When shopping for grills, it is important to note the sturdiness of the components and the overall size of the grill. These factors can often compensate for a lower BTU rating. Good-quality, sturdy grills with heavy metal parts—especially the cooking grates—may have lower BTU ratings than cheap grills, since they are better able to trap and hold the heat produced. A good grill also will have small vents to allow a controlled amount of air flow through the cooking chamber, allowing it to heat up quickly and maintain a high temperature. Cheaper grills may well have a higher BTU rating, but because they do not heat up as fast or hold heat as well, their ability to cook a steak (for example) may be inferior.
The Infrared Exception
Infrared grills are different. While the burners of a standard gas grill heat the cooking chamber by convection, an infrared grill converts the heat of its burners to radiant energy by limiting airflow. This allows the chamber to heat up fast and maintain a high temperature, making this type of grill one of the most efficient on the market (hence the lower BTU-per-square-inch rating). That said, fast and hot doesn't always mean better tasting. So, before you try this trendy option, sample meat that's been grilled by infrared burners and see if it suits your expectations.

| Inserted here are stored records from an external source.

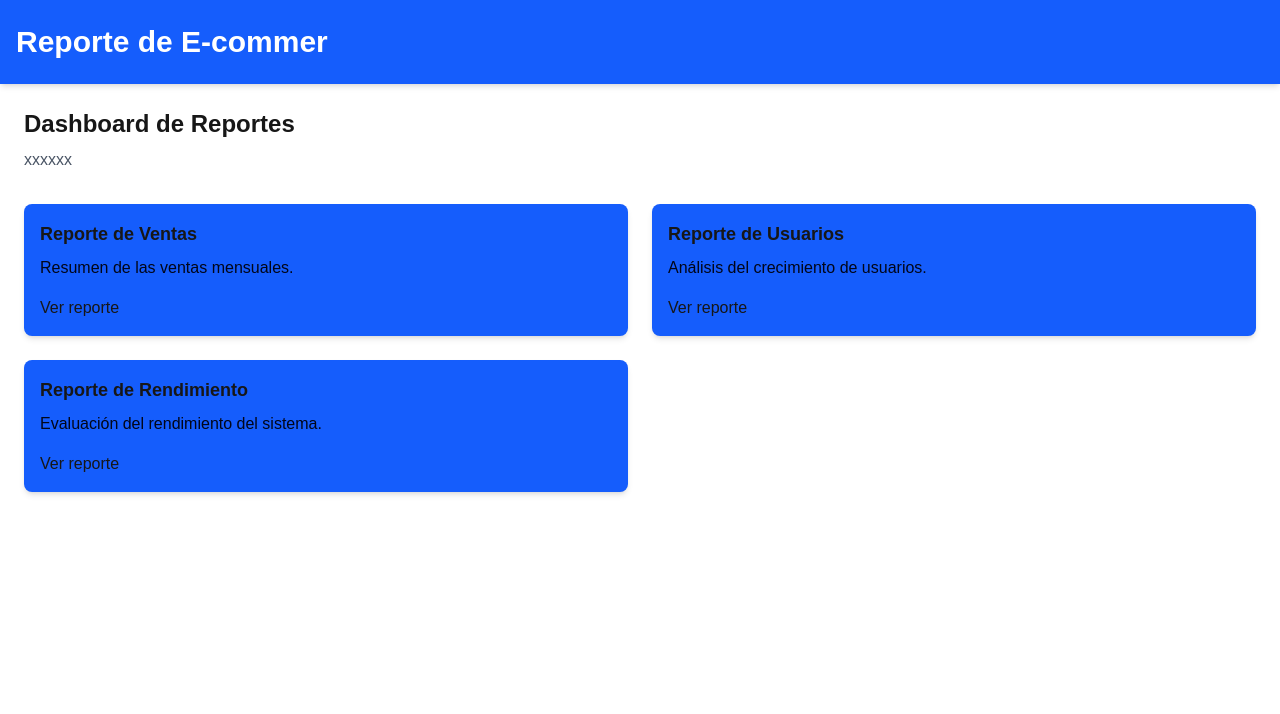
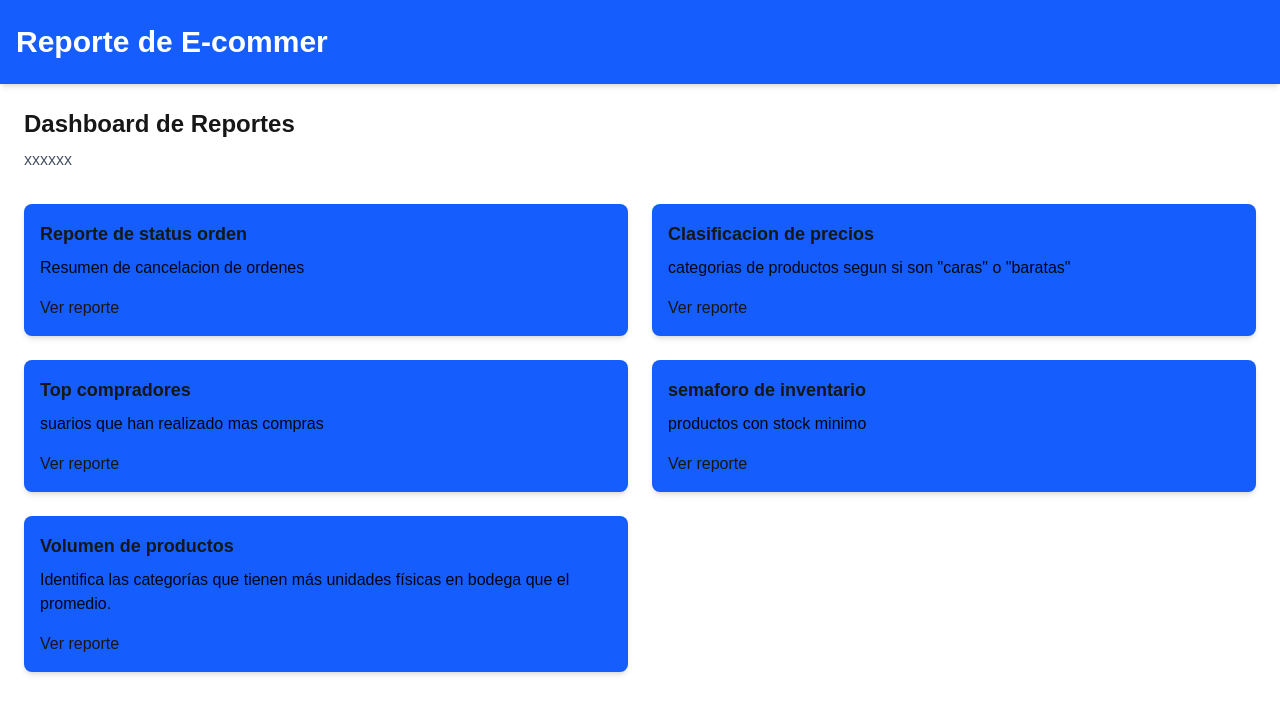
Before and after one commit to Silverz34/Lab-Reportes-Next.js-Reports-Dashboard, a Next.js app: page / in a window 1280 px wide. Shown: the top 714 px of the page. Built offline with nearby package versions, Linux system fonts and the light colour scheme.

Commit message:
aun acomodando home

```diff
--- a/src/app/page.tsx
+++ b/src/app/page.tsx
@@ -1,9 +1,11 @@
 import Card from "../../components/cards";
 export default function Home() {
   const reports = [
-    { id: 1, title: 'Reporte de Ventas', description: 'Resumen de las ventas mensuales.', link: '/reports/sales' },
-    { id: 2, title: 'Reporte de Usuarios', description: 'Análisis del crecimiento de usuarios.', link: '/reports/users' },
-    { id: 3, title: 'Reporte de Rendimiento', description: 'Evaluación del rendimiento del sistema.', link: '/reports/performance' },
+    { id: 1, title: 'Reporte de status orden', description: 'Resumen de cancelacion de ordenes', link: '/reports/1' },
+    { id: 2, title: 'Clasificacion de precios', description: 'categorias de productos segun si son "caras" o "baratas"', link: '/reports/2' },
+    { id: 3, title: 'Top compradores', description: 'suarios que han realizado mas compras', link: '/reports/3'},
+    { id: 4, title: 'semaforo de inventario', description: 'productos con stock minimo', link: '/reports/4'},
+    { id: 5, title: 'Volumen de productos', description: ' Identifica las categorías que tienen más unidades físicas en bodega que el promedio.', link: '/reports/5'},
   ];
   return (
     <div className="p-6">
--- a/src/app/reports/5/page.tsx
+++ b/src/app/reports/5/page.tsx
@@ -1,7 +1,7 @@
-export default function Report4Page() {
+export default function Report5Page() {
  return(
         <div>
-            <h1>Report 3</h1>
+            <h1>Report 5</h1>
         </div>
     );
 }
```
Also changed, not shown: 1 other file (tests, documents, lock files or other folders).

Choosing the Right Grill
Today's grills are more efficient than older models and typically don't need the high BTU output that was once common. When buying a standard gas grill, look at how the lid fits the body. If it fits snugly and the grill's components are heavy, a grill with 80 to 100 BTUs-per-square-inch will heat up quickly and maintain cooking heat. The same rules apply for an infrared grill, but the BTUs should be more in the 60 to 80 BTU range. Of course, BTU ratings will vary greatly, but if you stick to these specifications you won't be disappointed.
Avoid BTU Extremes
Beware. A grill with a very high BTU-per-square-inch rating is probably hiding inferior design and construction. The lid might be thin, the grates lightweight, and the vents poorly designed. Or, the specifications may be calculated in a deceptive manner. These gas grills, engineered to cut costs, should be avoided. And if a grill advertises a BTU range lower than the recommended ranges above, chances are it will be slow to preheat and will have a slower recovery time (the time it takes for a grill to heat back up after opening and closing the lid). If you stay in the 80- to 100-BTU-per-square-inch range for a standard grill, or 60- to 80-BTU-per-square-inch for an infrared grill, you will likely be satisfied.